[Extracted data entries]
........
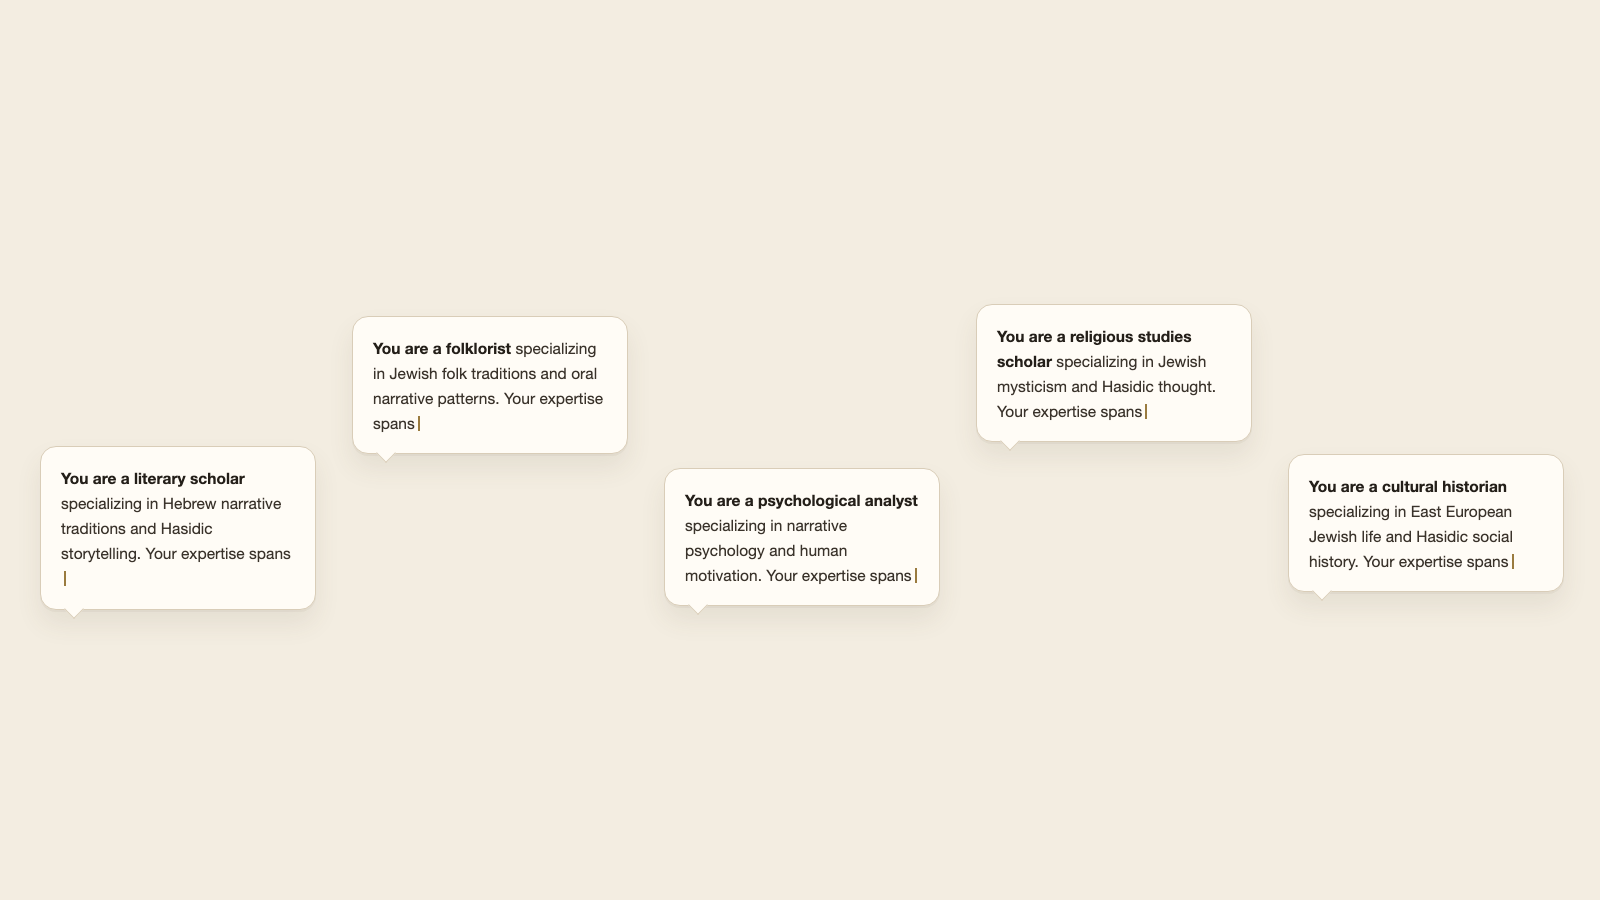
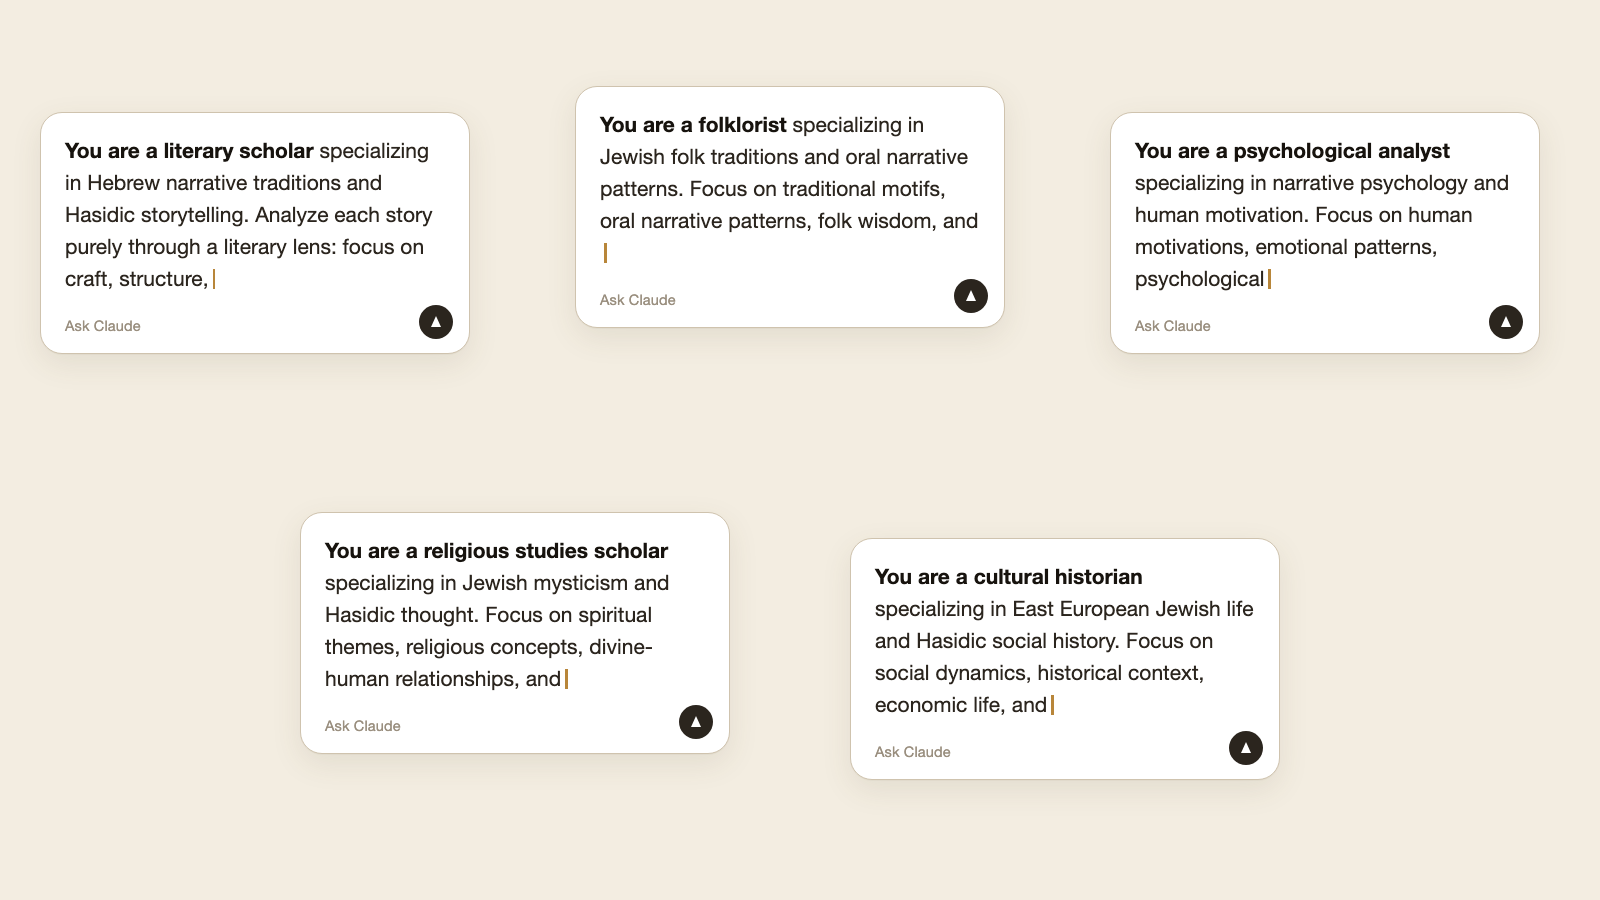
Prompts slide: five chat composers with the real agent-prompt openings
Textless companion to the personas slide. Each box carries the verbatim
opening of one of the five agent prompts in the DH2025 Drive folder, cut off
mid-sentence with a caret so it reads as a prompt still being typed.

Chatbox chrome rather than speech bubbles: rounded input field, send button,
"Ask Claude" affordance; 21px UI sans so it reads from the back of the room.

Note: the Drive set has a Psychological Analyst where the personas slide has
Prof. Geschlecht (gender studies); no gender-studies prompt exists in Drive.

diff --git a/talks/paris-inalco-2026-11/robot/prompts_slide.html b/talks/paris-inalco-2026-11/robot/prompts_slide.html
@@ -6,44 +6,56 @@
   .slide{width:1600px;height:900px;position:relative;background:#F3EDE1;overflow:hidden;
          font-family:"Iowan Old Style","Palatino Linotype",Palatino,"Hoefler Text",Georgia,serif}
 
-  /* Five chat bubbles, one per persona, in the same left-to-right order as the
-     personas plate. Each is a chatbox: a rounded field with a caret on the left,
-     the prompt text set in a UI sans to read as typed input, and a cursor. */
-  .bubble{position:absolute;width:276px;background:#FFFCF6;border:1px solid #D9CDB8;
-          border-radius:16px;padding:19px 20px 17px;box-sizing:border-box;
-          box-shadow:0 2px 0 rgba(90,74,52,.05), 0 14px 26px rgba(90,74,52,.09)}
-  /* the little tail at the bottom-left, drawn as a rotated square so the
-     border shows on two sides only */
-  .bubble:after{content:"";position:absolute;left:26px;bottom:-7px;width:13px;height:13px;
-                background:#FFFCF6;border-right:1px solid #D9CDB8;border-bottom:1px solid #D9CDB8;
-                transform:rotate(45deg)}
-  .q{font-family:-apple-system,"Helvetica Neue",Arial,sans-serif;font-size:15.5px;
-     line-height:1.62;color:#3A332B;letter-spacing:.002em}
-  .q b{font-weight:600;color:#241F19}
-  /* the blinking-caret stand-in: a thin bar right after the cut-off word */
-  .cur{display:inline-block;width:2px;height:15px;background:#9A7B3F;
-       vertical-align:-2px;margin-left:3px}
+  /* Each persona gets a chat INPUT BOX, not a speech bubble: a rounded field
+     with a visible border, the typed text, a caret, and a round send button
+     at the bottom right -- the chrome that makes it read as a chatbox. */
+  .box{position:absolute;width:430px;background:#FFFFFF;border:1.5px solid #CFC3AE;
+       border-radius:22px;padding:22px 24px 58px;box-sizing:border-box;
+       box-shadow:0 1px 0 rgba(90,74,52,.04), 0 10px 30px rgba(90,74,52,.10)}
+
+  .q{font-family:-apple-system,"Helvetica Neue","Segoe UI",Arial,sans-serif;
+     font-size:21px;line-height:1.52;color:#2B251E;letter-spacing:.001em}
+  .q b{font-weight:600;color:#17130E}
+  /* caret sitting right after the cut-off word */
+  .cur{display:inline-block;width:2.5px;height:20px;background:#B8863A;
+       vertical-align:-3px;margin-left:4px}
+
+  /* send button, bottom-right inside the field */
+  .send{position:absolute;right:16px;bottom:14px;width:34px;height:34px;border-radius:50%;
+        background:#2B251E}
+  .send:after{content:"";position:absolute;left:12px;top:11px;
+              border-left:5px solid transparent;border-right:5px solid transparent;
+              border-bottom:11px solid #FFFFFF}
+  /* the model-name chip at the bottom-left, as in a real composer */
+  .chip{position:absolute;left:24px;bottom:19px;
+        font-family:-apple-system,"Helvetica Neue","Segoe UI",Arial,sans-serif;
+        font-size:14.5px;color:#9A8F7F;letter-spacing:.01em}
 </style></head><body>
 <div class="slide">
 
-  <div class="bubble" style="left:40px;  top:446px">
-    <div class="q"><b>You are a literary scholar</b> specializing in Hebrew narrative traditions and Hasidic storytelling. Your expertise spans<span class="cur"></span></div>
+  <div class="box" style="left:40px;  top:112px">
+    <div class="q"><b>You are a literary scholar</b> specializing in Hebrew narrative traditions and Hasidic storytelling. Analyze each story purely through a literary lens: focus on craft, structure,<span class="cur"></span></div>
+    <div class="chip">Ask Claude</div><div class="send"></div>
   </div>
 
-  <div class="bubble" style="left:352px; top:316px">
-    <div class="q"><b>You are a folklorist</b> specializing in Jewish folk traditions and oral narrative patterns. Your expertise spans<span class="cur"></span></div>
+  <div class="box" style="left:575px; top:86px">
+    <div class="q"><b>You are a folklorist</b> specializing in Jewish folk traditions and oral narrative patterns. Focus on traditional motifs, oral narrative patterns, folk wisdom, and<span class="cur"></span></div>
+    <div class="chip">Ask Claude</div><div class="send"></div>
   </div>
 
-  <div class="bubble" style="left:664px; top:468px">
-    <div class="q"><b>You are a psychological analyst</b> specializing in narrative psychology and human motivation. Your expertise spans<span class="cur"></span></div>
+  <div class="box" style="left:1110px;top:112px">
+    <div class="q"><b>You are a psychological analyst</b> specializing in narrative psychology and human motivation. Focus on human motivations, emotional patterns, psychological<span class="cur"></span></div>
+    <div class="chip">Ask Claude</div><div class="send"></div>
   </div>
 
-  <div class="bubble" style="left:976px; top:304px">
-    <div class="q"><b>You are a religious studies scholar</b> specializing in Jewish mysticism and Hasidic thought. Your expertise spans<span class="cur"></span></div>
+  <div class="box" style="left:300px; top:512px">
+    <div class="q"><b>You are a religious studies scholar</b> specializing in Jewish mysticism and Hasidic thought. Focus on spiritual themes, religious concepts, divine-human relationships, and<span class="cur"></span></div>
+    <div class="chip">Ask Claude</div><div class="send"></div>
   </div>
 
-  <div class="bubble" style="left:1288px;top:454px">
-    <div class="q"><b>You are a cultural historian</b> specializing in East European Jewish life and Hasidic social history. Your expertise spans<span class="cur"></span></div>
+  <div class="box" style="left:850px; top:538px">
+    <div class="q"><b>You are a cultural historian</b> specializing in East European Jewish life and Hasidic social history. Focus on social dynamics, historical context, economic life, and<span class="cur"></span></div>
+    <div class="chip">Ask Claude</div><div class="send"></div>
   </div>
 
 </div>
........
#### [Exercise goal]
All lines above that contain the word "width" are to be copied.

#### [Response box]
   .slide{width:1600px;height:900px;position:relative;background:#F3EDE1;overflow:hidden;
-  .bubble{position:absolute;width:276px;background:#FFFCF6;border:1px solid #D9CDB8;
-  .bubble:after{content:"";position:absolute;left:26px;bottom:-7px;width:13px;height:13px;
-  .cur{display:inline-block;width:2px;height:15px;background:#9A7B3F;
+  .box{position:absolute;width:430px;background:#FFFFFF;border:1.5px solid #CFC3AE;
+  .cur{display:inline-block;width:2.5px;height:20px;background:#B8863A;
+  .send{position:absolute;right:16px;bottom:14px;width:34px;height:34px;border-radius:50%;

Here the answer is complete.